It is only when a government sets out to change this trend that inequality ceases to increase - good examples were the post-war Labour government in Britain and the pre-war government here. But if governments are relaxed about, or perhaps even welcome, the usual trend, (as they have done recently in New Zealand) then inequality grows.

Sir Tony was, of course, talking about economic inequality and accordingly focused on matters of comparative wealth and income. But there has been a growing recognition over recent times that inequality is not only an economic phenomenon but is equally important in other senses as well. In New Zealand, we have always been blessed by our refusal to allow a "ruling class" to develop, but we are now perilously close to allowing the wealthy to have more respect, influence and therefore power than the rest of us.

And someone growing up in sub-standard housing or with limited educational opportunities or inadequate access to health care or whose working day is organised to suit his employer without regard for his own interests should surely be regarded as less than equal with his more fortunate fellow-citizens.

And that should lead us to recognise that there is a range of policies, not just economic policies - policies such as the rights of workers in the workplace and building state houses for low-income families— that will directly influence the level of inequality.

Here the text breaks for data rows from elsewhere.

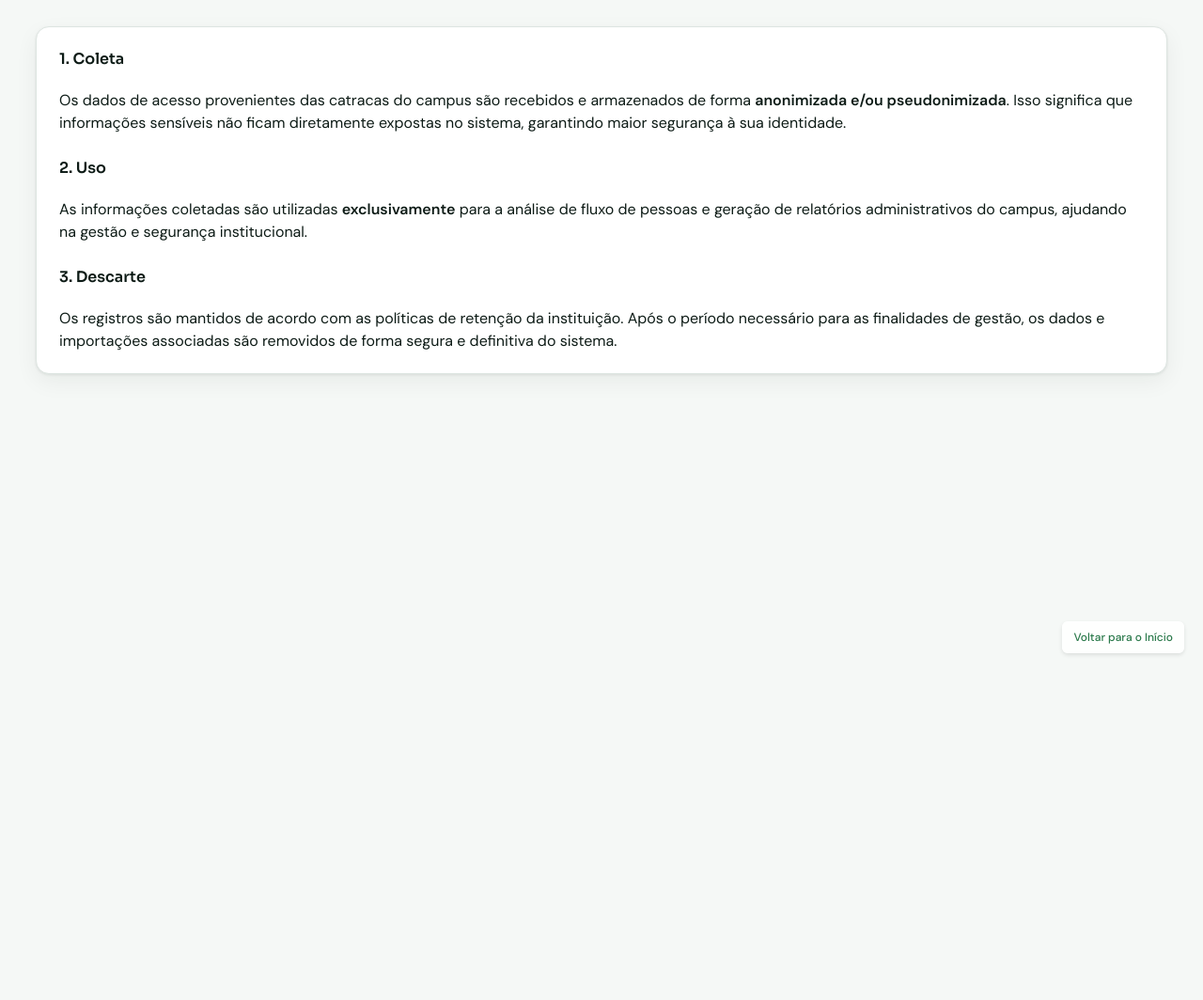
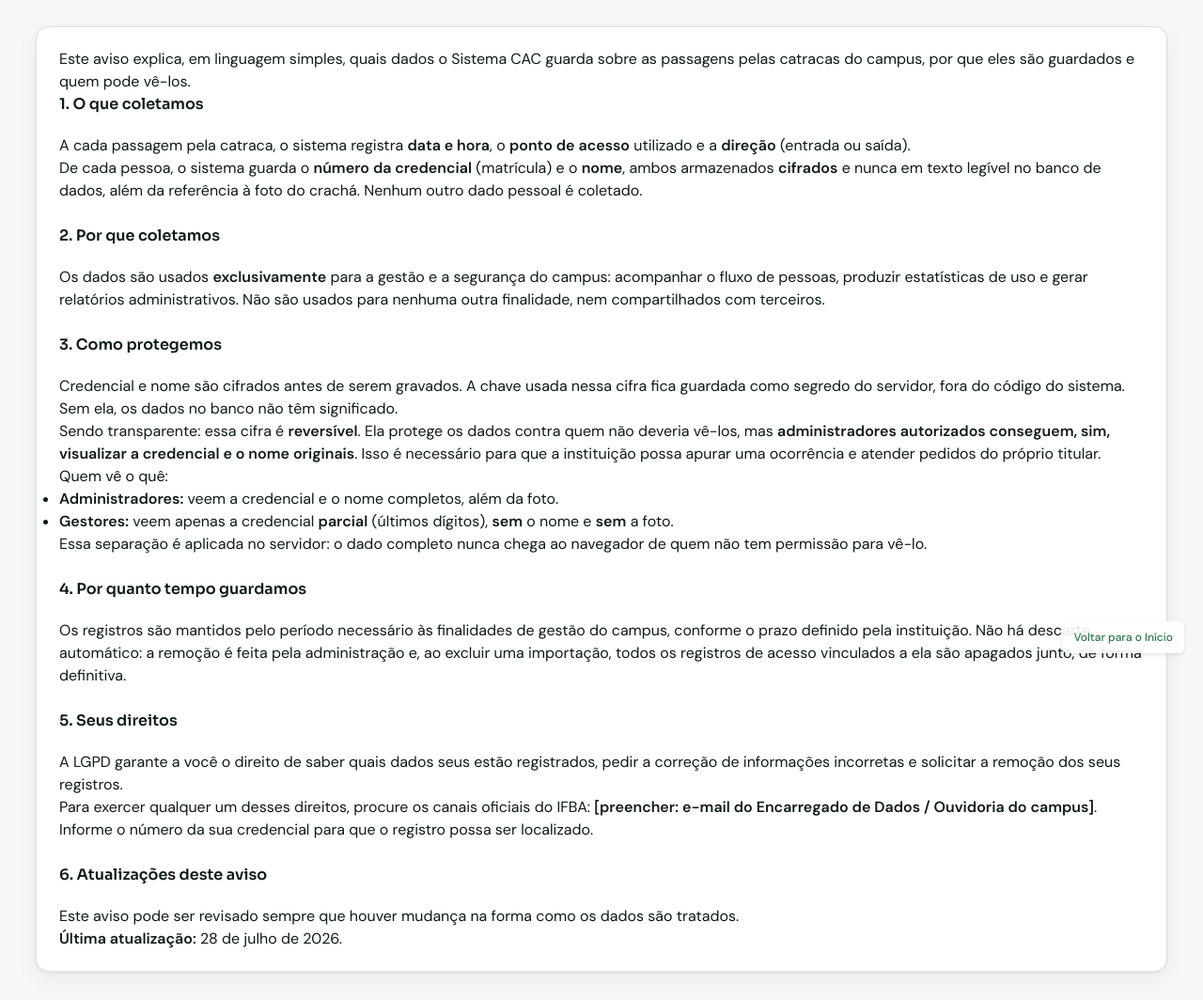
Before and after one commit to ricardo-rals/controle_catraca, a Django app: page /privacidade/ in a window 1280 px wide. Shown: the part 90-1154 px from the top of the page at 94% size. Before the commit the page ends 787 px from the top, so only its background shows below. Run offline with Django 5.2, Linux system fonts and the light colour scheme.

Commit message:
fix(HU-043): reescreve pagina de privacidade conforme a cifra reversivel" -m "O texto ainda descrevia os dados como anonimizados/pseudonimizados. Agora cobre as 6 secoes do planejamento: coleta, uso, protecao (com a reversibilidade e a diferenca admin x gestor), retencao, direitos e data de atualizacao. Corrige tambem o link Voltar para o Inicio, que mandava usuario deslogado para rota autenticada. Adiciona teste de 200 sem login.

```diff
--- a/templates/base.html
+++ b/templates/base.html
@@ -11,7 +11,7 @@
 <body>
   {% block content %}{% endblock %}
   {% if request.resolver_match.url_name == 'privacidade' %}
-      <a href="/" class="link-privacidade-flutuante">
+      <a href="{% if user.is_authenticated %}/{% else %}{% url 'login' %}{% endif %}" class="link-privacidade-flutuante">
           Voltar para o Início
       </a>
   {% else %}
--- a/templates/privacidade.html
+++ b/templates/privacidade.html
@@ -12,24 +12,103 @@
   </div>
 
   <div class="card">
+    <p>
+      Este aviso explica, em linguagem simples, quais dados o Sistema CAC guarda sobre
+      as passagens pelas catracas do campus, por que eles são guardados e quem pode vê-los.
+    </p>
+
     <div class="cab">
-      <h3>1. Coleta</h3>
+      <h3>1. O que coletamos</h3>
     </div>
-    <p>Os dados de acesso provenientes das catracas do campus são recebidos e armazenados de forma <strong>anonimizada e/ou pseudonimizada</strong>. Isso significa que informações sensíveis não ficam diretamente expostas no sistema, garantindo maior segurança à sua identidade.</p>
+    <p>
+      A cada passagem pela catraca, o sistema registra <strong>data e hora</strong>, o
+      <strong>ponto de acesso</strong> utilizado e a <strong>direção</strong> (entrada ou saída).
+    </p>
+    <p>
+      De cada pessoa, o sistema guarda o <strong>número da credencial</strong> (matrícula) e o
+      <strong>nome</strong>, ambos armazenados <strong>cifrados</strong> e nunca em texto legível
+      no banco de dados, além da referência à foto do crachá. Nenhum outro dado pessoal é coletado.
+    </p>
 
     <br>
 
     <div class="cab">
-      <h3>2. Uso</h3>
+      <h3>2. Por que coletamos</h3>
     </div>
-    <p>As informações coletadas são utilizadas <strong>exclusivamente</strong> para a análise de fluxo de pessoas e geração de relatórios administrativos do campus, ajudando na gestão e segurança institucional.</p>
+    <p>
+      Os dados são usados <strong>exclusivamente</strong> para a gestão e a segurança do campus:
+      acompanhar o fluxo de pessoas, produzir estatísticas de uso e gerar relatórios
+      administrativos. Não são usados para nenhuma outra finalidade, nem compartilhados com
+      terceiros.
+    </p>
 
     <br>
 
     <div class="cab">
-      <h3>3. Descarte</h3>
+      <h3>3. Como protegemos</h3>
     </div>
-    <p>Os registros são mantidos de acordo com as políticas de retenção da instituição. Após o período necessário para as finalidades de gestão, os dados e importações associadas são removidos de forma segura e definitiva do sistema.</p>
+    <p>
+      Credencial e nome são cifrados antes de serem gravados. A chave usada nessa cifra fica
+      guardada como segredo do servidor, fora do código do sistema. Sem ela, os dados no banco
+      não têm significado.
+    </p>
+    <p>
+      Sendo transparente: essa cifra é <strong>reversível</strong>. Ela protege os dados contra
+      quem não deveria vê-los, mas <strong>administradores autorizados conseguem, sim, visualizar
+      a credencial e o nome originais</strong>. Isso é necessário para que a instituição possa
+      apurar uma ocorrência e atender pedidos do próprio titular.
+    </p>
+    <p>
+      Quem vê o quê:
+    </p>
+    <ul>
+      <li><strong>Administradores:</strong> veem a credencial e o nome completos, além da foto.</li>
+      <li><strong>Gestores:</strong> veem apenas a credencial <strong>parcial</strong> (últimos dígitos),
+        <strong>sem</strong> o nome e <strong>sem</strong> a foto.</li>
+    </ul>
+    <p>
+      Essa separação é aplicada no servidor: o dado completo nunca chega ao navegador de quem
+      não tem permissão para vê-lo.
+    </p>
+
+    <br>
+
+    <div class="cab">
+      <h3>4. Por quanto tempo guardamos</h3>
+    </div>
+    <p>
+      Os registros são mantidos pelo período necessário às finalidades de gestão do campus,
+      conforme o prazo definido pela instituição. Não há descarte automático: a remoção é feita
+      pela administração e, ao excluir uma importação, todos os registros de acesso vinculados a
+      ela são apagados junto, de forma definitiva.
+    </p>
+
+    <br>
+
+    <div class="cab">
+      <h3>5. Seus direitos</h3>
+    </div>
+    <p>
+      A LGPD garante a você o direito de saber quais dados seus estão registrados, pedir a
+      correção de informações incorretas e solicitar a remoção dos seus registros.
+    </p>
+    <p>
+      Para exercer qualquer um desses direitos, procure os canais oficiais do IFBA:
+      <!-- HU-043: substituir pelo canal real (Ouvidoria / Encarregado de Dados do campus). -->
+      <strong>[preencher: e-mail do Encarregado de Dados / Ouvidoria do campus]</strong>.
+      Informe o número da sua credencial para que o registro possa ser localizado.
+    </p>
+
+    <br>
+
+    <div class="cab">
+      <h3>6. Atualizações deste aviso</h3>
+    </div>
+    <p>
+      Este aviso pode ser revisado sempre que houver mudança na forma como os dados são tratados.
+      <br>
+      <strong>Última atualização:</strong> 28 de julho de 2026.
+    </p>
   </div>
 </main>
 {% endblock %}
```
Also changed, not shown: apps/analytics/services.py (+7 -8 lines), apps/analytics/tests.py (+79 -2 lines), docs/lgpd.md (+11 -8 lines), tests/test_privacidade.py (added, +8 -0 lines), README.md.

It is often argued that greater equality can be achieved only by limiting the freedom of those who are doing better than others. Today, however, we can see that the link between equality and freedom is not so much that you can only have one at the expense of the other, but that they support each other; someone who is less equal is also less free than he would otherwise be.

Freedom, in other words, is not just an abstract concept but has a real practical significance; it means the power and ability to do things, to realise potential and to make choices.

A society in which only a privileged few have a wide range of choices while everyone else has to "like it or lump it" is not only unequal but also less free. The level of freedom in a society should be determined by the degree of freedom available to those who might be regarded as the least free. We have a long way to go - and may even be heading in the wrong direction - if our goal is a society that is both free and equal.